“There was a lot of work to organise Monday’s meeting and there’s a lot more to do in the background to keep pushing. The tangible outcomes will happen after.”

I ask the question, if you could wave a magic wand and say, “You do this, you do that,” to help the recovery process for business events, what would it be?

“I don’t have all the answers and I’m trying to be a voice for the collective group. But I think one of the main things is around the lack of confidence for exhibitors to invest in an event and for attendees to go to an event.”

“But you can’t just go and ask someone to instil confidence into something. So, the way I see it is that at an organiser level & exhibitor level, confidence is directly linked to mitigating risk with a return on investment. It becomes financial and what we can do is try to alleviate financial risk to give confidence for an organiser to hold an event, and secondly [for a business] to invest to be part of that event.

And to get the attendee to turn up to that event, it may be the business sending them is considering the health & safety of that person attending that event. So, for the attendee and their business it comes down to health and safety.”

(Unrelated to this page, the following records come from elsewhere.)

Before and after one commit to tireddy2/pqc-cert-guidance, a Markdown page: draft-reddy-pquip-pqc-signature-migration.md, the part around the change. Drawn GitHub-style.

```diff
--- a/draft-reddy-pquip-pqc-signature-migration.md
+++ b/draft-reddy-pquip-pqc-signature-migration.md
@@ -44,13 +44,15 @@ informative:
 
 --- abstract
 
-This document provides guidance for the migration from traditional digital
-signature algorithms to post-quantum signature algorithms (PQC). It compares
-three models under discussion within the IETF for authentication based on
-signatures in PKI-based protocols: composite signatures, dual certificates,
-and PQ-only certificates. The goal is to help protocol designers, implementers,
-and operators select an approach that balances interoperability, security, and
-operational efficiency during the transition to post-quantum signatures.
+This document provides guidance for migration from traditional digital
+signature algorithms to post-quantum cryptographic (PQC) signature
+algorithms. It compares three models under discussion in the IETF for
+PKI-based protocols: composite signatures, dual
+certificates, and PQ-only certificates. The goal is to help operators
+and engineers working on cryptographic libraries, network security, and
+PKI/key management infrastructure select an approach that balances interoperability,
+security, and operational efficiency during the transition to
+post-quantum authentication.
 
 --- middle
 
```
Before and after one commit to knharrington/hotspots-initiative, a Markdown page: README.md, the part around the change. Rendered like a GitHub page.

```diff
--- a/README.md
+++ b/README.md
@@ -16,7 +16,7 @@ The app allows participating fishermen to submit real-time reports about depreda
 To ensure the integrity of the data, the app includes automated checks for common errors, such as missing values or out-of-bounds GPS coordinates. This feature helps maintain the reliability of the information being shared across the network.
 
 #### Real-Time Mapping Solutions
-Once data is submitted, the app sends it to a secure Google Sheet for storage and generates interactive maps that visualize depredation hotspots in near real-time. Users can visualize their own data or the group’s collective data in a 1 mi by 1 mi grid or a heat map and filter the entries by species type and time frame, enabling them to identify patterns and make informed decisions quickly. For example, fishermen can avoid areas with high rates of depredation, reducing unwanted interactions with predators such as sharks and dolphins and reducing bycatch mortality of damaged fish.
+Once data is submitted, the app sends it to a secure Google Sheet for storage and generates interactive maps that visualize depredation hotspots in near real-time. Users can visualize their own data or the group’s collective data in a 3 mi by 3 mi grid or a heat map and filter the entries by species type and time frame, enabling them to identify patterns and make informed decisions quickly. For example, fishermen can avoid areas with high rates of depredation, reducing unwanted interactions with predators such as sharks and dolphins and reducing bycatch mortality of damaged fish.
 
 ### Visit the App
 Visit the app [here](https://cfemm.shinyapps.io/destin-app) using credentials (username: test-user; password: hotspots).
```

Dylan Retif “It was about pulling together a group of industry bodies to have their say directly to the Prime Minister”

There have been some well-publicised recent legal cases where the directors of businesses that have fallen short in their responsibilities have personally been prosecuted. Will this influence a director’s decision to authorise attendance of their employees to business events post COVID?

“There’s always a fear around being first. We need to instil confidence to businesses that use events and exhibitions that we can do these events and we can do them well—hold an event that is COVID safe, that falls under clear guidelines and venues that get a COVID safe tick of approval. The PM specifically said in our meeting, ‘I know the industry can hold COVID safe events—this is the safest meeting that I’ve been in in the last three months’.”

Building confidence is hard when mainstream media focusses almost exclusively on the bad news & headlines—something that even the business events press can sometimes be guilty of. I suggest that are too many good stories for people not to be encouraged.

Dylan agrees, “It’s certainly better than the cliff most people are looking at. This meeting was only the start and there is a lot more to be done. I’m trying to create a positive outcome for our industry—that’s all I’m trying to do. Because on the other side is what I think is a really big rebound.”

As we come to the end of the interview, we talk about non-industry issues and I ask Dylan what his father used to do for a living.  “My dad was a one-man-band vending machine business, he worked really hard and I got taught a very good work ethic. I did a lot of work for nothing so that’s stood me in good stead for today,” he laughed.